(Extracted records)
▬▬▬▬▬▬▬▬▬▬
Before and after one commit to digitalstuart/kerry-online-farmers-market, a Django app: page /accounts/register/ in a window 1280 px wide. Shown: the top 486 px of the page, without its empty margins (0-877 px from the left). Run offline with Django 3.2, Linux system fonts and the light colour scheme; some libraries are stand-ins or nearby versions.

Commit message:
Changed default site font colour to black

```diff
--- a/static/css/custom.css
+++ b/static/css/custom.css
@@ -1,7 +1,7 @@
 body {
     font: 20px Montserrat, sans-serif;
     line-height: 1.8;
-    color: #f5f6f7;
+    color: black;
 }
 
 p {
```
▬▬▬▬▬▬▬▬▬▬
Return every record above. Copy each one exactly.

## ANSWER SPACE
Before and after one commit to digitalstuart/kerry-online-farmers-market, a Django app: page /accounts/register/ in a window 1280 px wide. Shown: the top 486 px of the page, without its empty margins (0-877 px from the left). Run offline with Django 3.2, Linux system fonts and the light colour scheme; some libraries are stand-ins or nearby versions.

Commit message:
Changed default site font colour to black

```diff
--- a/static/css/custom.css
+++ b/static/css/custom.css
@@ -1,7 +1,7 @@
 body {
     font: 20px Montserrat, sans-serif;
     line-height: 1.8;
-    color: #f5f6f7;
+    color: black;
 }
 
 p {
```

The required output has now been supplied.